Opinion Conversations on the science of autism research.

Kissing cousins

by  /  5 August 2011

This article is more than five years old. Autism research - and science in general - is constantly evolving, so older articles may contain information or theories that have been reevaluated since their original publication date.


At scientific meetings over the past year, I’ve heard geneticist Christopher Walsh describe his studies of neurodevelopmental disorders in cultures very different than our own.

Walsh, a soft-spoken man, invariably points out that though marriages between first cousins are frowned upon in the U.S. and western Europe, they are common throughout much of the world — and can help researchers like him pinpoint genetic risk factors for various diseases.

The increase in the risk for genetic disease isn’t huge when cousins marry — 97 to 98 percent of offspring are healthy — but it may explain ‘silent’ mutations carried by unaffected parents that give rise to disease in their offspring.
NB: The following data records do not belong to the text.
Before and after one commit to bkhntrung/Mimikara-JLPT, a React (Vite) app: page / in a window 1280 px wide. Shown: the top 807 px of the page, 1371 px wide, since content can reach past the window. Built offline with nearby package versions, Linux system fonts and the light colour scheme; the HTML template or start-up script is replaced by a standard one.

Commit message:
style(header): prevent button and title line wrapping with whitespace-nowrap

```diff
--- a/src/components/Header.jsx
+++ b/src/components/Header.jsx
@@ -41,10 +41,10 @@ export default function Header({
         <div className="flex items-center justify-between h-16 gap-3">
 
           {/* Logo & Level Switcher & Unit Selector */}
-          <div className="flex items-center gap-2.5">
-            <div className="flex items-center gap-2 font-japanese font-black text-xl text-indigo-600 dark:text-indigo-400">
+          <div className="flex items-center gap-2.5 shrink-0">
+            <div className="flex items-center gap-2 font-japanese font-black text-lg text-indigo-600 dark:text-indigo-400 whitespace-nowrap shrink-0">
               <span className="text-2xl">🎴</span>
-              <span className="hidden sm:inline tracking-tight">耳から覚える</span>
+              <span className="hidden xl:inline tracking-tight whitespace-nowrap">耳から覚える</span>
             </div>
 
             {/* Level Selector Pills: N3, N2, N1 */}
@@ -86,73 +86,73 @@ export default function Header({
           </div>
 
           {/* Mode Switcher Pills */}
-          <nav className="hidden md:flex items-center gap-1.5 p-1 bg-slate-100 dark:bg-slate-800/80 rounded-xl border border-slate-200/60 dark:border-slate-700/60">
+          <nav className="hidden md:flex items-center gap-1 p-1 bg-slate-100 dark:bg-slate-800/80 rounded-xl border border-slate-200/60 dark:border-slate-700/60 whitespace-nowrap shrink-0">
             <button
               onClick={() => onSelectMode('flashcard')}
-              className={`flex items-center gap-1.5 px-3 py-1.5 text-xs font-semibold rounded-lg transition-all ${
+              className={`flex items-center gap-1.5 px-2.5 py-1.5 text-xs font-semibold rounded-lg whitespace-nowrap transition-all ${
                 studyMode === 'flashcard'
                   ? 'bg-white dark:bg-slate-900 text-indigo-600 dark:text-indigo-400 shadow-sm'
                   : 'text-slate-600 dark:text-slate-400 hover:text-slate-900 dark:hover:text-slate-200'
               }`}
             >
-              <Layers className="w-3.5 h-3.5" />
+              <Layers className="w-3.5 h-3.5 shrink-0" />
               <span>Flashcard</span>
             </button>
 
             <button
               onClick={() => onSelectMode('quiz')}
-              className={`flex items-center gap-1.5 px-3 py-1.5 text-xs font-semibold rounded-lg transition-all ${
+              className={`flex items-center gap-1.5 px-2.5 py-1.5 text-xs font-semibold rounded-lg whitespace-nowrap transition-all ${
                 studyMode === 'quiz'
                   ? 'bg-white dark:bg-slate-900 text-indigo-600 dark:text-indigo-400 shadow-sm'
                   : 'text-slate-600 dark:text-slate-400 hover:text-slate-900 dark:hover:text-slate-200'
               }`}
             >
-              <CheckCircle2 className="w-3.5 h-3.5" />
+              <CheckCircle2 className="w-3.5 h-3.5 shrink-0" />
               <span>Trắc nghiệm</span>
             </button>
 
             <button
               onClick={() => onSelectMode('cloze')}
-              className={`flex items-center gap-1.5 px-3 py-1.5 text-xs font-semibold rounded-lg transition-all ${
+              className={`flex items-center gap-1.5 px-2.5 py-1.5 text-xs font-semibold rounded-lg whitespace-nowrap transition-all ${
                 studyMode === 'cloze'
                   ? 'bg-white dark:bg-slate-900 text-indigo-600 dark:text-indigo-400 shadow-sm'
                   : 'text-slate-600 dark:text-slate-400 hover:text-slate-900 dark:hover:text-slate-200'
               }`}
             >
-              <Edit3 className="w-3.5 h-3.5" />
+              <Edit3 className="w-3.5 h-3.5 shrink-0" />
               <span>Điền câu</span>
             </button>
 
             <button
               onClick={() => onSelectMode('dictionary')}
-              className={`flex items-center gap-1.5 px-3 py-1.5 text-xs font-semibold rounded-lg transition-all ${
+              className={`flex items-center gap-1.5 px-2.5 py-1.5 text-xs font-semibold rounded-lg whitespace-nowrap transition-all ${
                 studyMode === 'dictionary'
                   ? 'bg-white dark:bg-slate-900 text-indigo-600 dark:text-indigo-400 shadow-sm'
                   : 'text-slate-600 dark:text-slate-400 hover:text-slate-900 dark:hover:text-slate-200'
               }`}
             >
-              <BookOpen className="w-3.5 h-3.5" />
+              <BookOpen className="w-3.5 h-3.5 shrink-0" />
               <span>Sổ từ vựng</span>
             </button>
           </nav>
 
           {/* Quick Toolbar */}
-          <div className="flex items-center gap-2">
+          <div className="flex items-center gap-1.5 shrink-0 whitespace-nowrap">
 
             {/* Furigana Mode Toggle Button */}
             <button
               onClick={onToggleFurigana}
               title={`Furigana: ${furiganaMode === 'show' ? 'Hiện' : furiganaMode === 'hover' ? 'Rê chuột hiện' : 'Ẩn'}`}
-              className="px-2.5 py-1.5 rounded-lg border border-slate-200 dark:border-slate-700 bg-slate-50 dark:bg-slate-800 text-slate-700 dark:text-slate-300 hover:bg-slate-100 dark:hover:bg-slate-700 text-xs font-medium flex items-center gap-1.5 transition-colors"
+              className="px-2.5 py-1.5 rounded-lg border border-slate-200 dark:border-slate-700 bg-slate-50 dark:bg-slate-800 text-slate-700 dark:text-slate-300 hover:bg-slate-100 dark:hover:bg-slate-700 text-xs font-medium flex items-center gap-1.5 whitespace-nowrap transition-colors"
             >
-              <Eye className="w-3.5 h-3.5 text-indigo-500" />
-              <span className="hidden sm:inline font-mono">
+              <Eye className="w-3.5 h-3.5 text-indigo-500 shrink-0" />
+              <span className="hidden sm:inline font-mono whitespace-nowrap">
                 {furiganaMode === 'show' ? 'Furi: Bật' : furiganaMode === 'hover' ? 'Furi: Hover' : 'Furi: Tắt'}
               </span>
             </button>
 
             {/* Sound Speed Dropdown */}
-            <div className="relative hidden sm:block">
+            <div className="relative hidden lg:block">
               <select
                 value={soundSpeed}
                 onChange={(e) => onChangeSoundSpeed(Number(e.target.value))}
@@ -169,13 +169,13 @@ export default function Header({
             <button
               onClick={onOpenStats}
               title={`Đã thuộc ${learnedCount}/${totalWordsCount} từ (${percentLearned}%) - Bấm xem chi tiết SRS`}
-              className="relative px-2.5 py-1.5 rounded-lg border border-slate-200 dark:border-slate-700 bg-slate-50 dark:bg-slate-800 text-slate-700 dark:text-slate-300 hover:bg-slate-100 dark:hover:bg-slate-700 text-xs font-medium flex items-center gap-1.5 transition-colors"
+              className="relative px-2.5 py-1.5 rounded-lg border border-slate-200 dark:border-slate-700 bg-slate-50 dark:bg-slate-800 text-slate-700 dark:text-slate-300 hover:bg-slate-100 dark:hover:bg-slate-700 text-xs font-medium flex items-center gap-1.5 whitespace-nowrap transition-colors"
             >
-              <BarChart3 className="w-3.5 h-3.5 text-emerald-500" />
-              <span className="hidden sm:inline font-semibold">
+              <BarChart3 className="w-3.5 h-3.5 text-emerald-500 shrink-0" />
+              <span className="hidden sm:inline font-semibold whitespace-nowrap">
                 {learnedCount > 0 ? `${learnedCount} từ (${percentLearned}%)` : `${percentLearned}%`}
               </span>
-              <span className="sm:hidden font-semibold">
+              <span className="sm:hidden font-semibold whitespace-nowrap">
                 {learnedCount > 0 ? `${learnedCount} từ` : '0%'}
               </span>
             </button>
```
Walsh and others suspect that, in some cases, autism may be a recessive disorder in which a child inherits one faulty copy of a gene from each unaffected parent.

A new study of intellectual disability proves this point. A team of researchers based in Canada, Germany, Saudi Arabia, Pakistan and Iran used genome-wide sequencing to pinpoint a gene, MAN1B1, responsible for mental retardation in five families. Four of the families are in Pakistan and one is in Iran. Each has more than one child affected by intellectual disability.

Only some of the children are severely affected. For example, the Iranian family has three affected children, aged 11, 23 and 25 years. The 11-year-old experienced only slight developmental delays, speaks well and can dress and wash himself, but his 25-year-old sister did not walk until age 4, is aggressive and has a history of seizures. The 23-year-old sister is slightly more intellectually disabled than her younger brother, and shows aggressive behavior like her sister.

When the researchers sequenced the genomes of each member of the five families, they found a critical region likely to harbor a mutated gene in unaffected parents and affected children.

Narrowing down the search to a handful of genes eventually produced a strong candidate — MAN1B1 — which codes for a ‘quality control’ enzyme that scans proteins after they are created in cells. As in other recessive genetic disorders, the affected children inherited a mutated copy of this gene from each parent. Stuck with two disabled genes, they are unable to manufacture the enzyme, giving rise to their symptoms.

As Walsh and others repeatedly point out, autism is an exceedingly heterogeneous disorder and its causes are no doubt as varied as its symptoms. Recessive genetic mutations like the one identified in this study won’t explain all cases of autism. But focusing on these kinds of families will lend a voice to those few silent mutations.